Go over the entries below line by line, copying each one that contains the word "reports".

[Content revision data]
[Start of section]
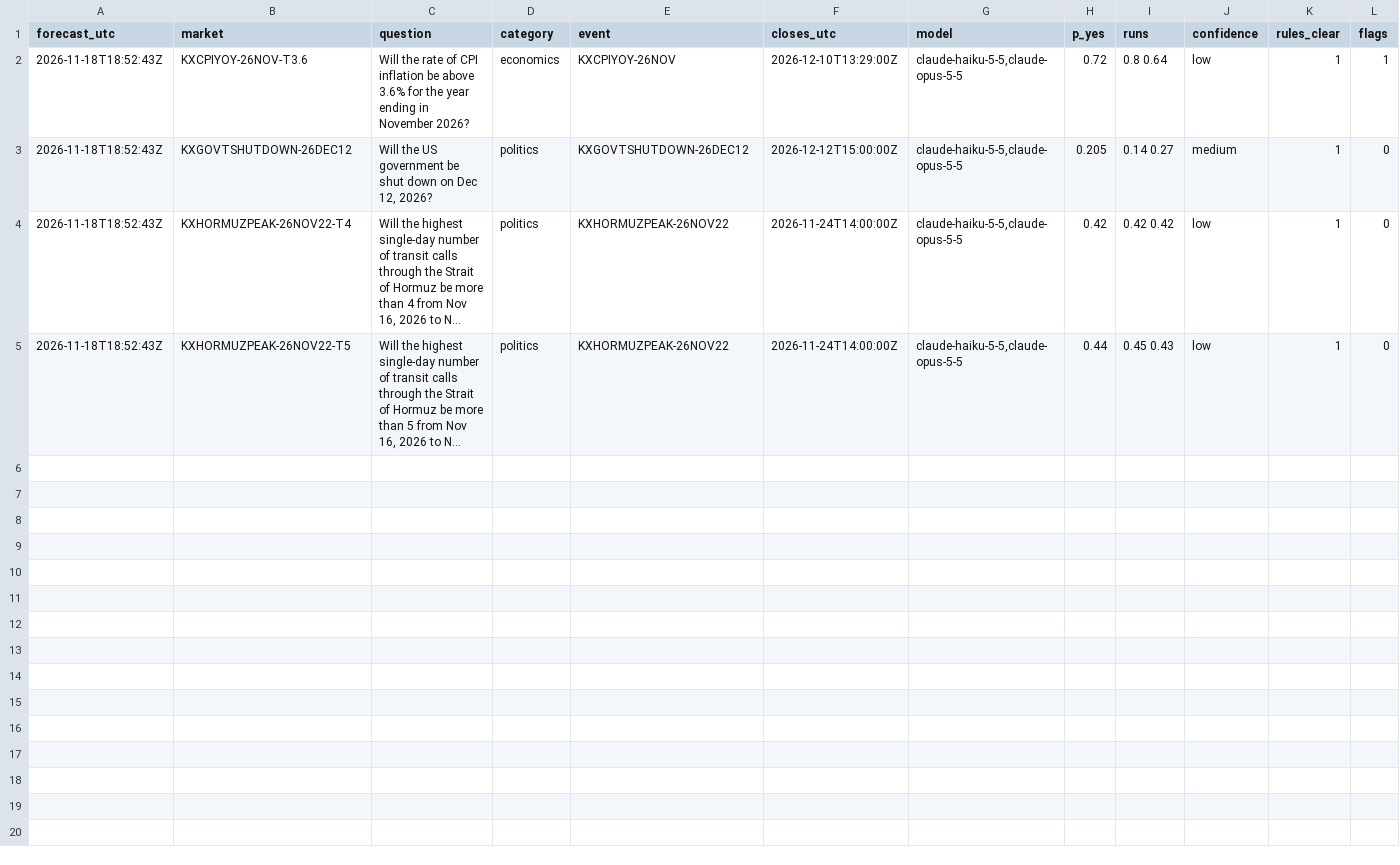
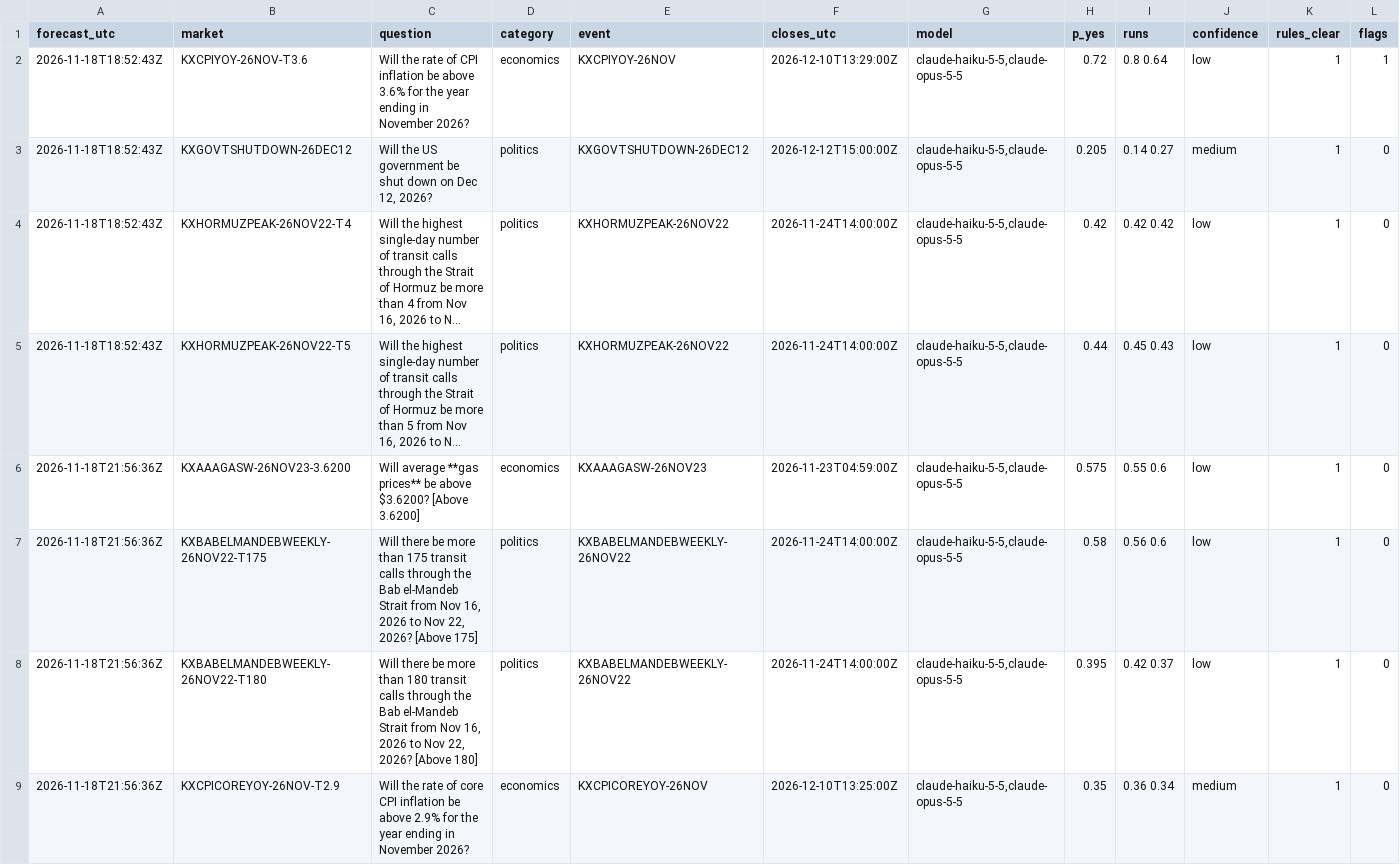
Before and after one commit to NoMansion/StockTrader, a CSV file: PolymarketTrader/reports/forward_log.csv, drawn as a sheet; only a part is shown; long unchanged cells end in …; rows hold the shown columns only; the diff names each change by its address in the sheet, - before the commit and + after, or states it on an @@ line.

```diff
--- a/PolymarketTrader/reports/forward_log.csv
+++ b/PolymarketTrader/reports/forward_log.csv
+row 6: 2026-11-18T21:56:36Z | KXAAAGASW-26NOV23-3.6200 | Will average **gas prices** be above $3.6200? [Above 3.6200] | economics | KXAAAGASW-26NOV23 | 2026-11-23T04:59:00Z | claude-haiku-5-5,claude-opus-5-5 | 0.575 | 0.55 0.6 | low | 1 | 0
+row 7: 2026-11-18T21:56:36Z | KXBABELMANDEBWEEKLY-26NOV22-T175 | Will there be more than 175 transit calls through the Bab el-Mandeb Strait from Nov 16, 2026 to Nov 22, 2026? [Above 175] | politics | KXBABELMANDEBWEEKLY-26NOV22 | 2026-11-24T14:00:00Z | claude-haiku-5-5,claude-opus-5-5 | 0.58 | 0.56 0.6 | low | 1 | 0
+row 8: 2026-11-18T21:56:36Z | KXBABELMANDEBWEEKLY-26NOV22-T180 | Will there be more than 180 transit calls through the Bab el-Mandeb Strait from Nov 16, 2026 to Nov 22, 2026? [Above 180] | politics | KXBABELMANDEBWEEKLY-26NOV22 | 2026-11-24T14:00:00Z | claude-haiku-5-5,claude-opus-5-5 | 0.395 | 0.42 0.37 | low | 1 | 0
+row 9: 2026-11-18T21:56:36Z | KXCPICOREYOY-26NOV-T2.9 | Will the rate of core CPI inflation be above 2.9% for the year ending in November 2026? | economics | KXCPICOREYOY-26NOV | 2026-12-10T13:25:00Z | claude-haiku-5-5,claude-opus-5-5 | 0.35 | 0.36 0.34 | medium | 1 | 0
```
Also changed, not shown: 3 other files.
[End of section]
▶ Answer space:
Before and after one commit to NoMansion/StockTrader, a CSV file: PolymarketTrader/reports/forward_log.csv, drawn as a sheet; only a part is shown; long unchanged cells end in …; rows hold the shown columns only; the diff names each change by its address in the sheet, - before the commit and + after, or states it on an @@ line.
--- a/PolymarketTrader/reports/forward_log.csv
+++ b/PolymarketTrader/reports/forward_log.csv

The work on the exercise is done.